* **Work to complete**:
An exact copy of the records below is required, and it must contain no pictures.

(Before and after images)
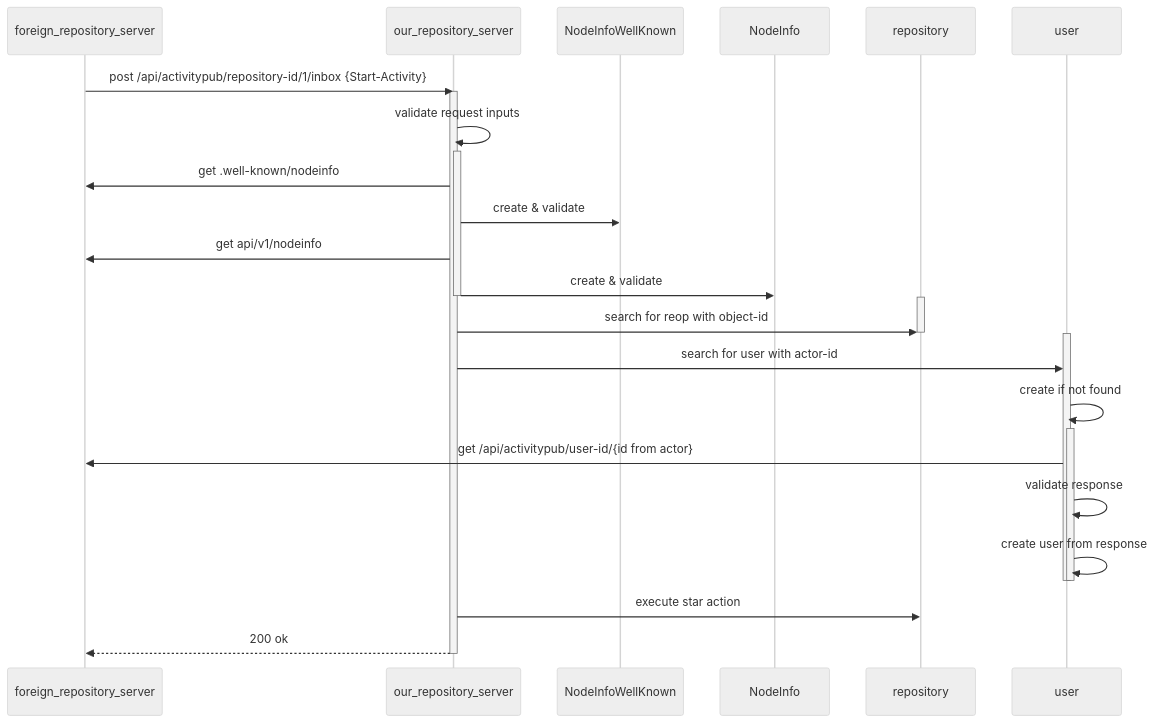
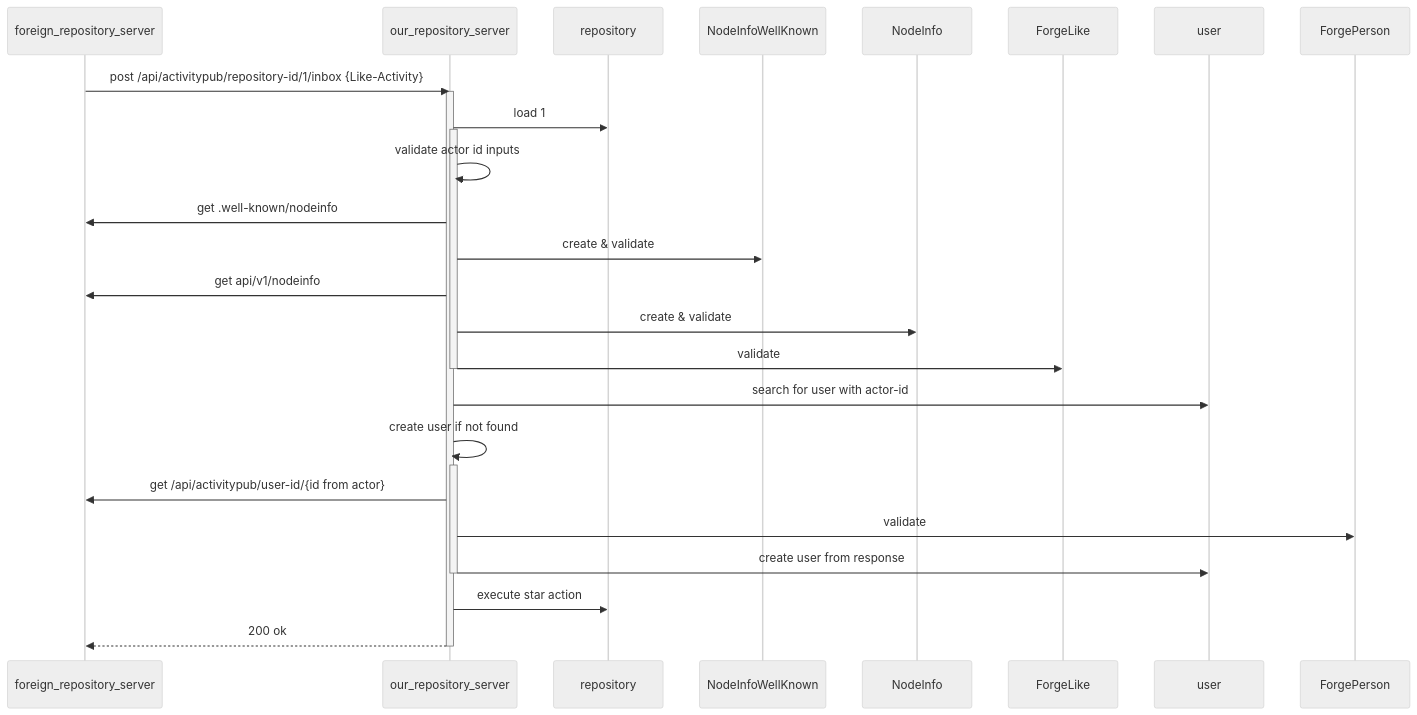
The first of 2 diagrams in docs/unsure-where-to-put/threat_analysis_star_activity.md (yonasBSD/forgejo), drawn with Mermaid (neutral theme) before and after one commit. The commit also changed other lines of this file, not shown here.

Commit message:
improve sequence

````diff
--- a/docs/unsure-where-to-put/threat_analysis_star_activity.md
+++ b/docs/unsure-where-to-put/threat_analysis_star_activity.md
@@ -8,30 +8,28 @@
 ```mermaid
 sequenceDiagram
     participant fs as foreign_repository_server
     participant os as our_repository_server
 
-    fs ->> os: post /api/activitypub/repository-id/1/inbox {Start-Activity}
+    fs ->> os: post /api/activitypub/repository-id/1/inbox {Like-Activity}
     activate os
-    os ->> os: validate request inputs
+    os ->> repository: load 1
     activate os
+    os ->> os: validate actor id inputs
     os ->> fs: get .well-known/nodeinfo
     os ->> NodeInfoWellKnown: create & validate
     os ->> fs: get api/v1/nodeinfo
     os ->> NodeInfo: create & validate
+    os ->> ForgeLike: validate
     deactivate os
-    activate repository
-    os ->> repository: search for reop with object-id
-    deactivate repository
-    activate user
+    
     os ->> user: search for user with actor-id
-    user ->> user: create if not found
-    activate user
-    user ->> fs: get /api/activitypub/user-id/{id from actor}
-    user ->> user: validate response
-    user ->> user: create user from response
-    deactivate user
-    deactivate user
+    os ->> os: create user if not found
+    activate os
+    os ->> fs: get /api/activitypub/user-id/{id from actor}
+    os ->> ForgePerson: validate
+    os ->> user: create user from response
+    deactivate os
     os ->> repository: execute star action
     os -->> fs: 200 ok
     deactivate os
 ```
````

* **Result of the exercise**:
The first of 2 diagrams in docs/unsure-where-to-put/threat_analysis_star_activity.md (yonasBSD/forgejo), drawn with Mermaid (neutral theme) before and after one commit. The commit also changed other lines of this file, not shown here.

Commit message:
improve sequence

````diff
--- a/docs/unsure-where-to-put/threat_analysis_star_activity.md
+++ b/docs/unsure-where-to-put/threat_analysis_star_activity.md
@@ -8,30 +8,28 @@
 ```mermaid
 sequenceDiagram
     participant fs as foreign_repository_server
     participant os as our_repository_server
 
-    fs ->> os: post /api/activitypub/repository-id/1/inbox {Start-Activity}
+    fs ->> os: post /api/activitypub/repository-id/1/inbox {Like-Activity}
     activate os
-    os ->> os: validate request inputs
+    os ->> repository: load 1
     activate os
+    os ->> os: validate actor id inputs
     os ->> fs: get .well-known/nodeinfo
     os ->> NodeInfoWellKnown: create & validate
     os ->> fs: get api/v1/nodeinfo
     os ->> NodeInfo: create & validate
+    os ->> ForgeLike: validate
     deactivate os
-    activate repository
-    os ->> repository: search for reop with object-id
-    deactivate repository
-    activate user
+    
     os ->> user: search for user with actor-id
-    user ->> user: create if not found
-    activate user
-    user ->> fs: get /api/activitypub/user-id/{id from actor}
-    user ->> user: validate response
-    user ->> user: create user from response
-    deactivate user
-    deactivate user
+    os ->> os: create user if not found
+    activate os
+    os ->> fs: get /api/activitypub/user-id/{id from actor}
+    os ->> ForgePerson: validate
+    os ->> user: create user from response
+    deactivate os
     os ->> repository: execute star action
     os -->> fs: 200 ok
     deactivate os
 ```
````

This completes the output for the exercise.